On airplanes, I like to look out. But not everyone wants the window shade to be up.
At this point, it could help to think like an economist. But first, the facts.
The Airplane Window Shade Debate
We could divide fliers into dark and light advocates.
The people on the dark side are screen users and snoozers. They have work to do, movies to watch, and games to play. They hope to sneak in a nap before they land. Whether using media or sleeping, for them, glare is a problem.
Those who prefer the light like to look outside. They might want to read with natural rays rather than the overhead light. And sometimes for safety, the crew needs raised shades in certain rows.
Who is right? There are no airplane window shade rules. American says it prohibits attendants from electronically taking over a passenger’s window shade while United has no policy. On some Boeing 787 flights from Asia to North America, attendants reputedly electronically darken all windows and keep them that way unless a passenger asks for control.
The real problem might be that each of us is doing our own thing. We used to see the same movie at the same time on a mounted screen. But now, we are making many more individual decisions. The result has been more conflict over when to recline and whether to lower a shade.
One remedy though could be tradition. It has been an unspoken rule that the person in the window seat controls the shade. Occupying a middle seat gives you power over the armrests. And, the aisle person has a some space for long legs and moving. Yes?

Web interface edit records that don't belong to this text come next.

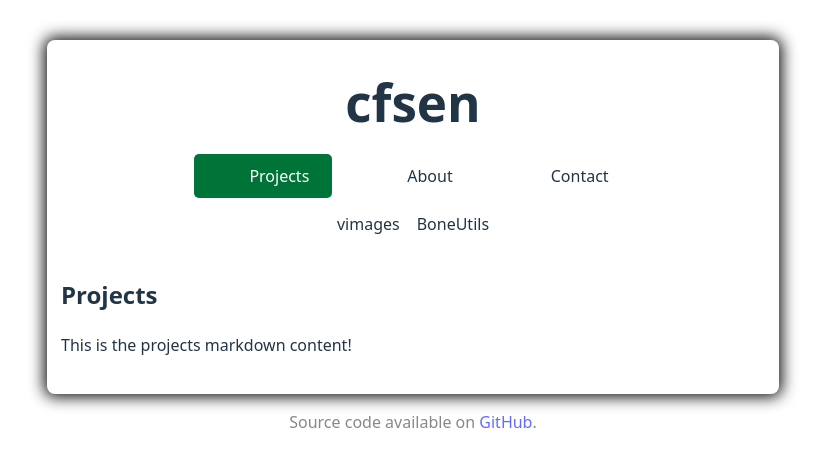
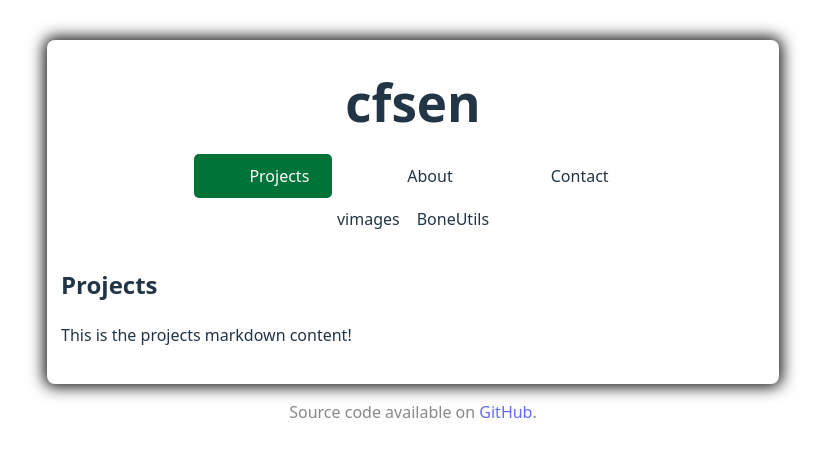
Before and after one commit to cfsen/cfsen-portfolio-gitpages, a React (Vite) app: page / in a window 1280 px wide. Shown: the top 466 px of the page, without its empty margins (227-1052 px from the left). Built offline with nearby package versions, Linux system fonts and the light colour scheme; some icons are missing.

Commit message:
update: adjust sub menu height

```diff
--- a/src/components/UI/nav.module.css
+++ b/src/components/UI/nav.module.css
@@ -10,6 +10,7 @@
 	justify-content: center;
 	gap: 7px;
 	padding: 0.5em 0.25em;
+	height: 1.5em;
 }
 
 .navElement {
```
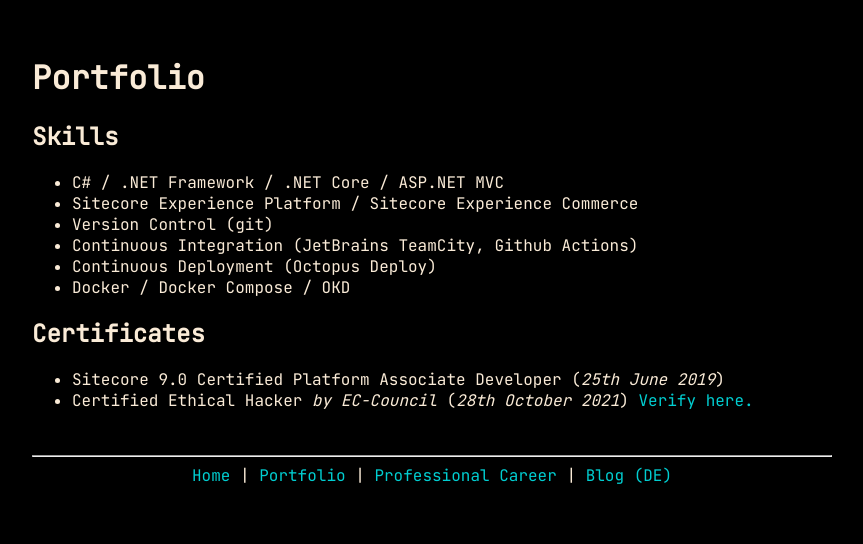
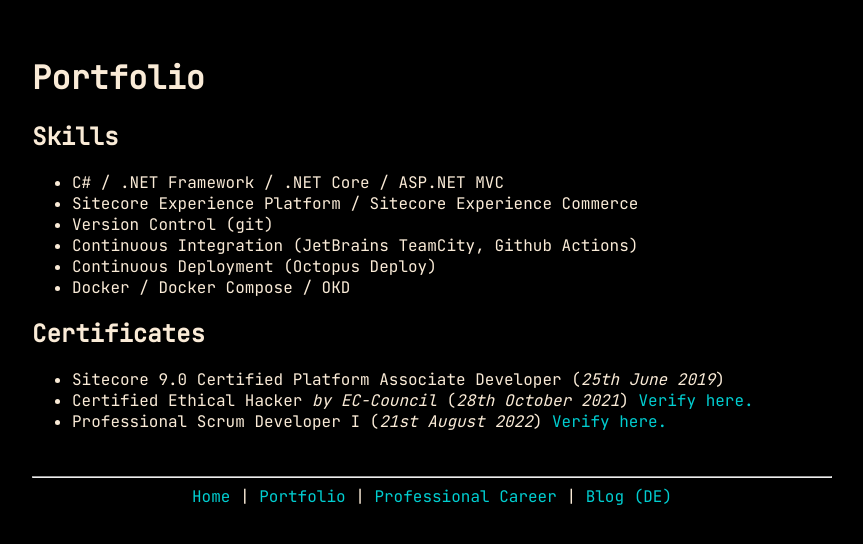
Before and after one commit to mhoellner/mhoellner.github.io, a Jekyll site: the page built from portfolio.md, in a window 1280 px wide. Shown: the top 544 px of the page, without its empty margins (208-1071 px from the left). Built offline with Jekyll 4.4.1, drawn with Linux system fonts in a browser that asks for light colours.

Commit message:
add PSD I certification

```diff
--- a/portfolio.md
+++ b/portfolio.md
@@ -18,3 +18,4 @@ title: Portfolio
 
 * Sitecore 9.0 Certified Platform Associate Developer (_25th June 2019_)
 * Certified Ethical Hacker _by EC-Council_ (_28th October 2021_) [Verify here.](https://aspen.eccouncil.org/VerifyBadge?type=certification&a=iEvhc/18Iylg5oRaw/vDDU/0dRmLnbScrSPyBaQUbuw=)
+* Professional Scrum Developer I (_21st August 2022_) [Verify here.](https://www.scrum.org/user/1069323)
```
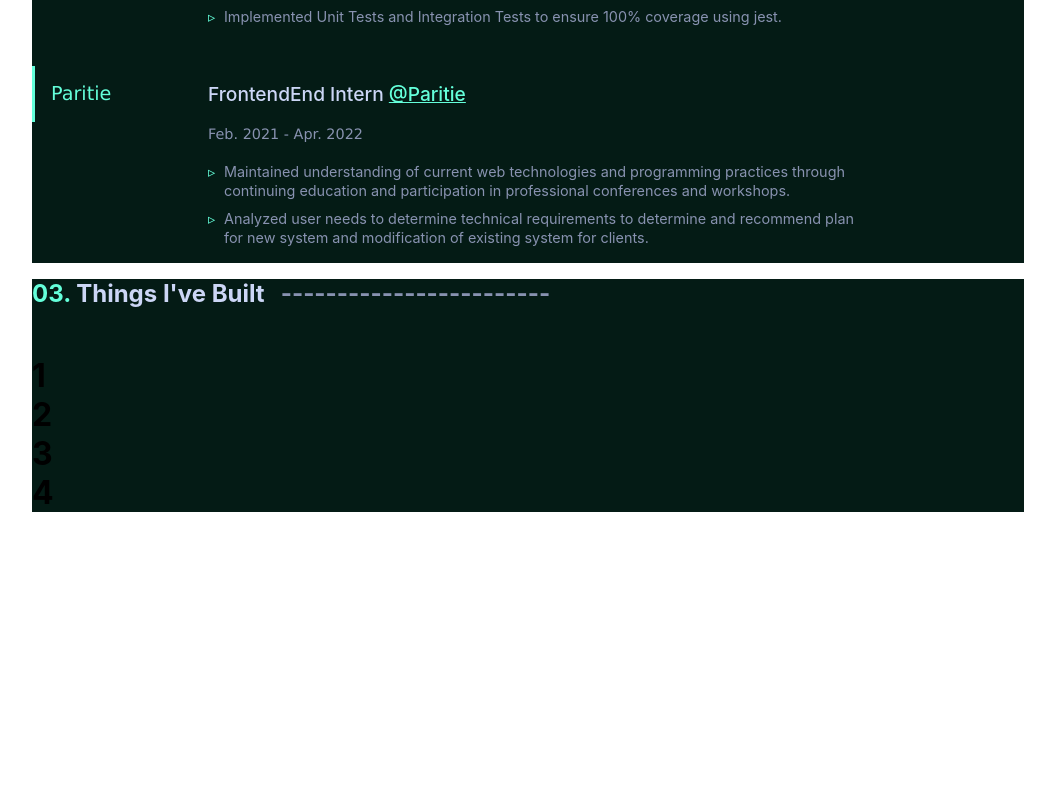
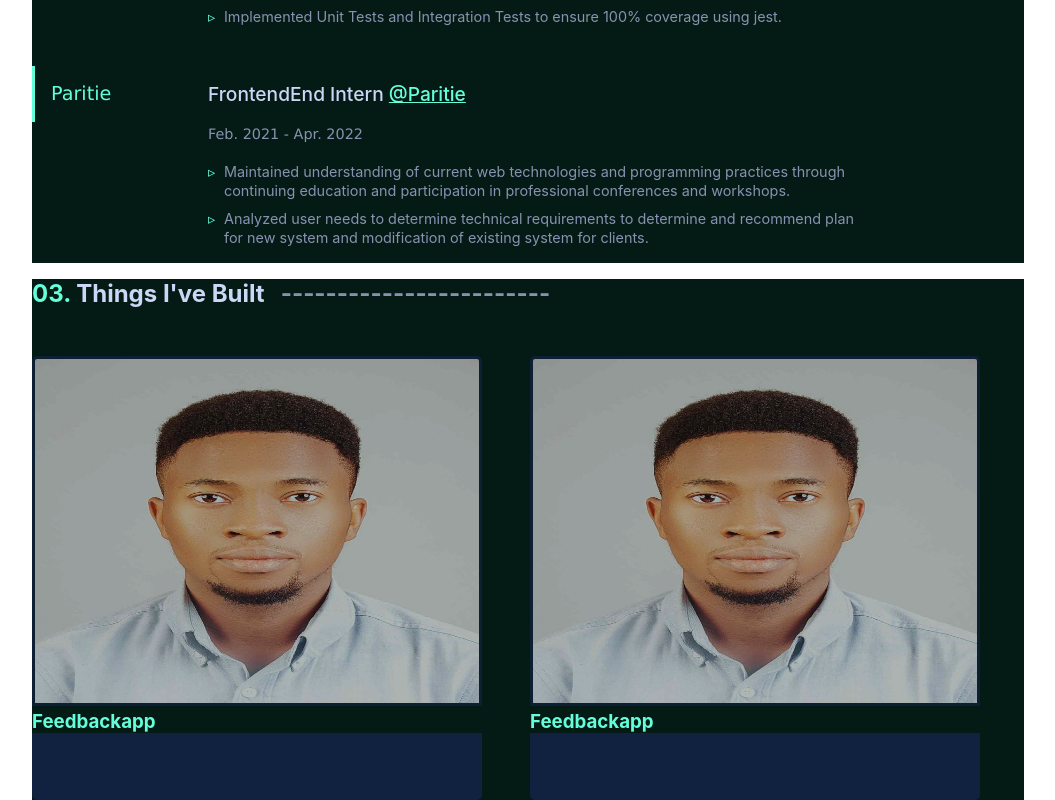
Before and after one commit to Ayoaris/portfolio-, a React (Create React App) app in the folder portfolio/: page / in a window 1280 px wide. Shown: the part 2395-3195 px from the top of the page, without its empty margins (112-1167 px from the left). Before the commit the page ends 2907 px from the top, so only its background shows below. Built offline with nearby package versions, Linux system fonts and the light colour scheme.

Commit message:
Project layout In-progress

```diff
--- a/portfolio/src/About/aboutStyles.js
+++ b/portfolio/src/About/aboutStyles.js
@@ -33,7 +33,7 @@ export const AboutStyle = styled.div`
   .about {
     color: #ccd6f6;
     padding-bottom: 3rem;
-    font-size: 1.0rem;
+    font-size: 1rem;
   }
   .list li {
     padding-bottom: 0.5rem;
@@ -169,4 +169,26 @@ export const AboutStyle = styled.div`
     top: 0px;
     color: #64ffda;
   }
+  .Projects {
+    display: flex;
+    gap: 3rem;
+    /* justify-content: space-between; */
+  }
+  .eachwork-image img {
+    /* height: 50%;
+    width: 70%; */
+    border: 3px #112240 solid;
+    border-top-left-radius: 5px;
+    border-top-right-radius: 5px;
+    opacity: 0.7;
+    background-color: #112240;
+  }
+  .eachwork-brief {
+    width: 450px;
+    height: 90px;
+    border-bottom-left-radius: 5px;
+    border-bottom-right-radius: 5px;
+    background-color: #112240;
+    color: #64ffda;
+  }
 `;
--- a/portfolio/src/About/index.js
+++ b/portfolio/src/About/index.js
@@ -177,17 +177,32 @@ function About() {
             <span>03.</span>Things I've Built
           </h2>
           <div className="Projects">
-            <div className="Project_box">
-              <h1>1</h1>
+            <div className="each-work">
+              <div class="eachwork-image">
+                <img
+                  src={photo}
+                  alt="feedback"
+                  width={"450px"}
+                  height={"350px"}
+                />
+              </div>
+
+              <div class="eachwork-brief">
+                <h3>Feedbackapp</h3>
+              </div>
             </div>
-            <div className="Project_box">
-              <h1>2</h1>
-            </div>
-            <div className="Project_box">
-              <h1>3</h1>
-            </div>
-            <div className="Project_box">
-              <h1>4</h1>
+            <div className="each-work">
+              <div class="eachwork-image">
+                <img
+                  src={photo}
+                  alt="feedback"
+                  width={"450px"}
+                  height={"350px"}
+                />
+              </div>
+              <div class="eachwork-brief">
+                <h3>Feedbackapp</h3>
+              </div>
             </div>
           </div>
         </div>
```
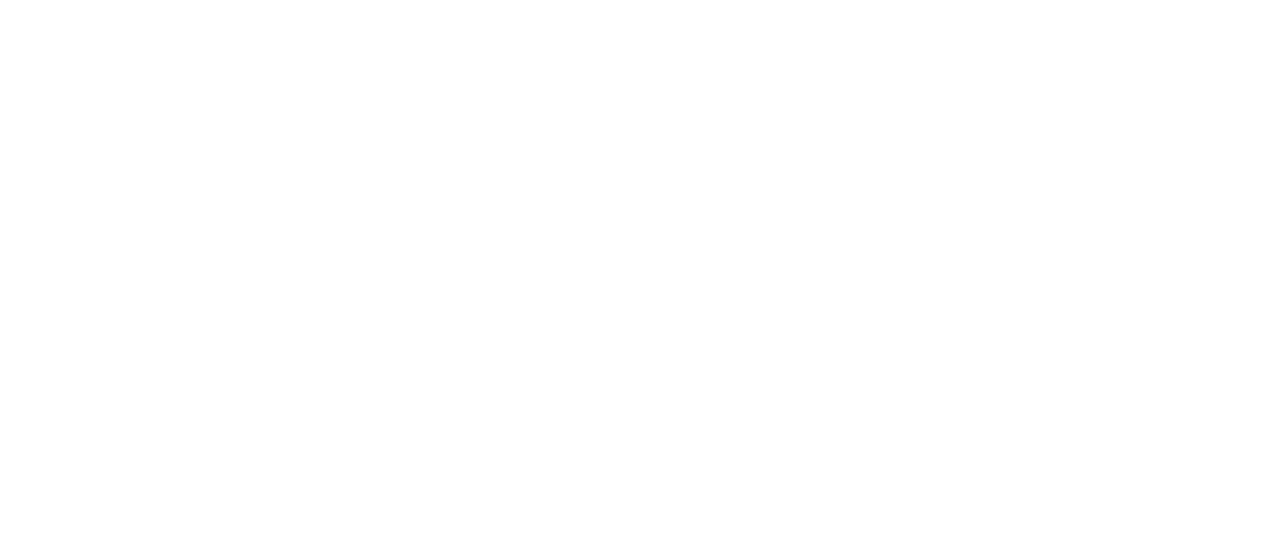
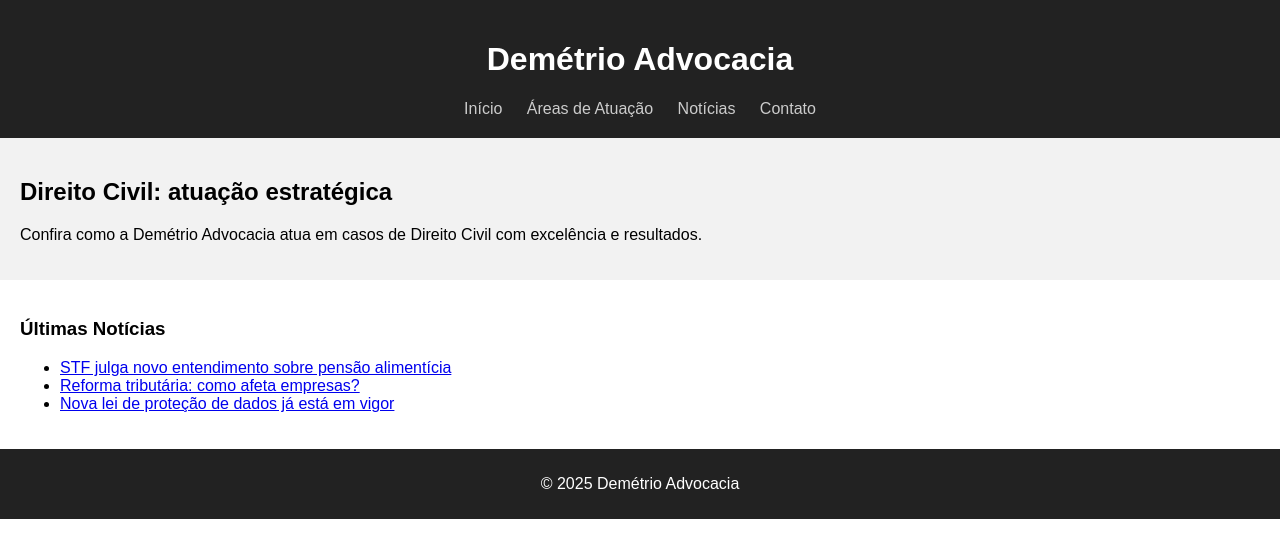
Before and after one commit to demetrioadv/demetrio-advocacia, a plain HTML site: page index.html in a window 1280 px wide. Drawn offline with Linux system fonts and the light colour scheme.

Commit message:
Add files via upload

```diff
--- a/index.html
+++ b/index.html
@@ -1,10 +1,36 @@
 <!DOCTYPE html>
-<html>
-  <head>
-    <meta charset="utf-8" />
-    <title>Administração do Site</title>
-    <script src="https://unpkg.com/netlify-cms@^2.0.0/dist/netlify-cms.js"></script>
-  </head>
-  <body>
-  </body>
+<html lang="pt-br">
+<head>
+    <meta charset="UTF-8">
+    <title>Demétrio Advocacia</title>
+    <link rel="stylesheet" href="styles.css">
+</head>
+<body>
+    <header>
+        <h1>Demétrio Advocacia</h1>
+        <nav>
+            <a href="#">Início</a>
+            <a href="#">Áreas de Atuação</a>
+            <a href="#">Notícias</a>
+            <a href="#">Contato</a>
+        </nav>
+    </header>
+    <main>
+        <section class="destaque">
+            <h2>Direito Civil: atuação estratégica</h2>
+            <p>Confira como a Demétrio Advocacia atua em casos de Direito Civil com excelência e resultados.</p>
+        </section>
+        <section class="noticias">
+            <h3>Últimas Notícias</h3>
+            <ul>
+                <li><a href="#">STF julga novo entendimento sobre pensão alimentícia</a></li>
+                <li><a href="#">Reforma tributária: como afeta empresas?</a></li>
+                <li><a href="#">Nova lei de proteção de dados já está em vigor</a></li>
+            </ul>
+        </section>
+    </main>
+    <footer>
+        <p>&copy; 2025 Demétrio Advocacia</p>
+    </footer>
+</body>
 </html>
```
Also changed, not shown: admin/index.html (added, +10 -0 lines), 2 other files.
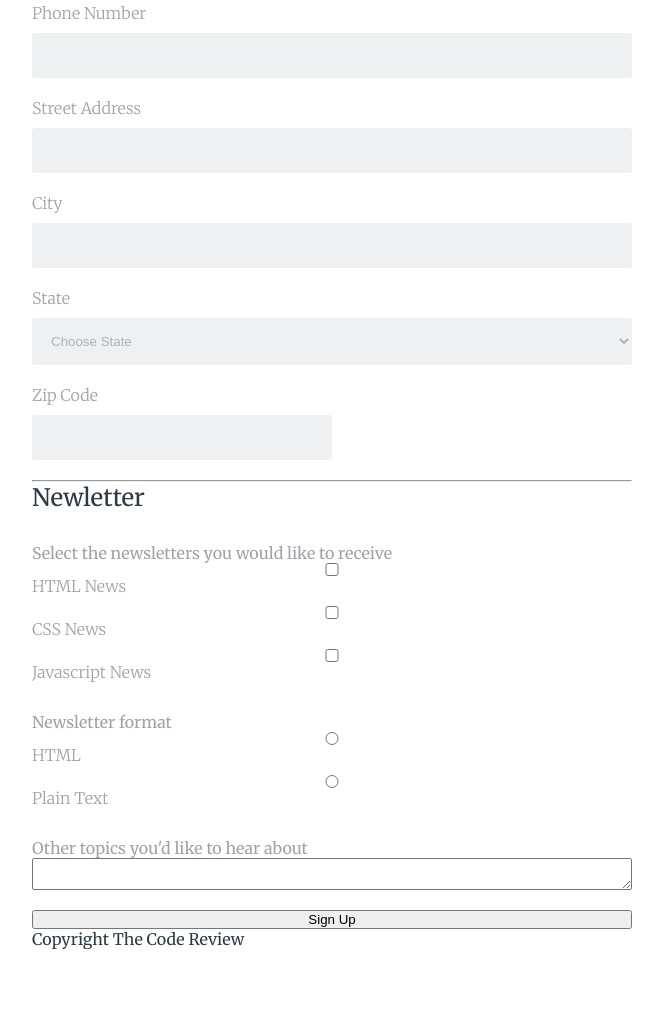
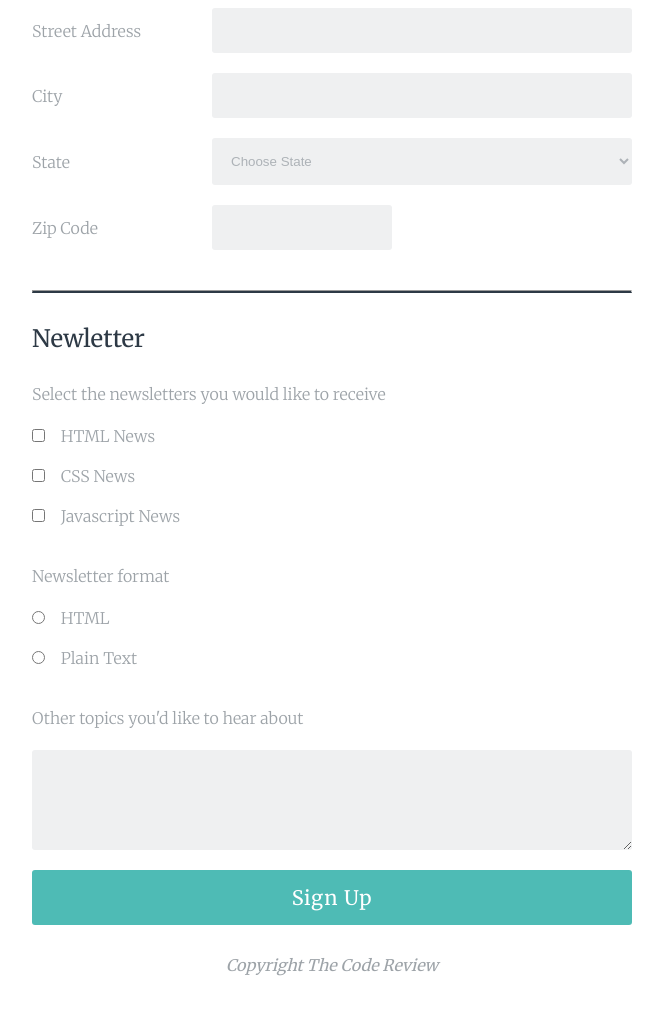
Before and after one commit to marcsanchez1/Registration-Form, a plain HTML site: page index.html in a window 1280 px wide. Shown: the part 504-1518 px from the top of the page, without its empty margins (308-971 px from the left). Before the commit the page ends 1453 px from the top, so only its background shows below. Drawn offline with Linux system fonts and the light colour scheme.

Commit message:
Added styling for tablet and desktop

```diff
--- a/css/styles.css
+++ b/css/styles.css
@@ -65,6 +65,11 @@ h2.form-title + p.description::before {
   background: rgb(45, 57, 69);
 }
 
+p.fieldset-description {
+  color: rgb(157, 163, 168);
+  font-weight: 300;
+}
+
 /* ======================================
                   FORM
 ========================================*/
@@ -84,7 +89,6 @@ fieldset legend {
   margin-bottom: 30px;
 }
 
-/* Form Group */
 .form-group {
   display: flex;
   flex-direction: column;
@@ -99,7 +103,10 @@ label {
 
 input[type="text"],
 input[type="tel"],
-select {
+input[type="number"],
+select,
+textarea,
+button[type="submit"] {
   padding: 15px;
   border-radius: 3px;
   border: none;
@@ -111,10 +118,12 @@ select {
 input::placeholder {
   text-align: right;
   color: #a8adb2;
-  /* font-style: italic; */
+  font-style: italic;
 }
 
-input:focus {
+input:focus,
+select:focus,
+textarea:focus {
   border: 2px solid rgb(45, 57, 69);
 }
 
@@ -125,3 +134,78 @@ select {
 input[id="zip"] {
   width: 50%;
 }
+
+hr {
+  margin-top: 20px;
+  border-bottom: 2px solid rgb(45, 57, 69);
+}
+
+fieldset.newsletter {
+  margin-top: 30px;
+}
+
+fieldset.newsletter p.fieldset-description {
+  margin-bottom: 22px;
+}
+
+.checkbox-group,
+.radio-group {
+  margin-bottom: 20px;
+}
+
+.checkbox-group label,
+.radio-group label {
+  margin-left: 12px;
+  margin-bottom: 0;
+}
+
+textarea {
+  width: 100%;
+  height: 100px;
+}
+
+button[type="submit"] {
+  background: rgb(78, 187, 181);
+  color: rgb(255, 255, 255);
+  font-family: "Merriweather", serif;
+  font-size: 1.25rem;
+  letter-spacing: 0.05rem;
+}
+
+.copyright {
+  margin: 30px 0 100px;
+  text-align: center;
+  color: rgb(157, 163, 168);
+  font-style: italic;
+}
+
+@media (min-width: 768px) {
+  .form-group {
+    flex-direction: row;
+    align-items: center;
+    justify-content: space-between;
+  }
+
+  label {
+    margin: 0;
+    width: 30%;
+  }
+
+  input[type="text"],
+  input[type="tel"],
+  select {
+    width: 70%;
+  }
+
+  input[id="zip"] {
+    width: 30%;
+    justify-content: flex-start;
+    margin-right: auto;
+  }
+
+  fieldset.newsletter .form-group {
+    display: flex;
+    flex-direction: column;
+    align-items: flex-start;
+  }
+}
--- a/index.html
+++ b/index.html
@@ -104,16 +104,26 @@
         <hr />
         <fieldset class="newsletter">
           <legend>Newletter</legend>
+          <p class="fieldset-description">Select the newsletters you would like to receive</p>
           <div class="form-group">
-            <p class="fieldset-description">Select the newsletters you would like to receive</p>
-            <input type="checkbox" name="user_news" id="html_news" /> <label for="html_news">HTML News</label>
-            <input type="checkbox" name="user_news" id="css" /> <label for="css">CSS News</label>
-            <input type="checkbox" name="user_news" id="javascript" /> <label for="javascript">Javascript News</label>
+            <div class="checkbox-group">
+              <input type="checkbox" name="user_news" id="html_news" /> <label for="html_news">HTML News</label>
+            </div>
+            <div class="checkbox-group">
+              <input type="checkbox" name="user_news" id="css" /> <label for="css">CSS News</label>
+            </div>
+            <div class="checkbox-group">
+              <input type="checkbox" name="user_news" id="javascript" /> <label for="javascript">Javascript News</label>
+            </div>
           </div>
+          <p class="fieldset-description">Newsletter format</p>
           <div class="form-group">
-            <p class="fieldset-description">Newsletter format</p>
-            <input type="radio" name="user_format" id="html_format" /> <label for="html_format">HTML</label>
-            <input type="radio" name="user_format" id="plain_text" /> <label for="plain_text">Plain Text</label>
+            <div class="radio-group">
+              <input type="radio" name="user_format" id="html_format" /> <label for="html_format">HTML</label>
+            </div>
+            <div class="radio-group">
+              <input type="radio" name="user_format" id="plain_text" /> <label for="plain_text">Plain Text</label>
+            </div>
           </div>
           <div class="form-group">
             <p class="fieldset-description">Other topics you'd like to hear about</p>
```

Our Bottom Line: Economic Systems
If nothing else works, as always there is an economic solution. We just need to look at the three basic economic systems.
Nobel laureate Ronald Coase told us that voluntary negotiation can resolve a conflict. For a shade dispute, one person could feel it is worth $10 to keep the shade down and the other could be willing to pay $20 to have it up. By settling on an amount between $10 and $20, everyone could be happy. (I know, few of us would be willing to pay.)
Other solutions leave us with less choice. Since most new planes have electronic shades that attendants can control, the airline can make the decision.
Here, we can say that, as always, the person sitting nearest the window can decide.
Where are we? Those of us who sit in the window seat wield more power than we might realize.
My sources and more: Thanks always to the WSJ Middle Seat column for alerting me to interesting airline issues. Then, if you want to read about new airplane window technology that eliminates shades, do take a look at this Wired article.
Our featured image is from Pixabay.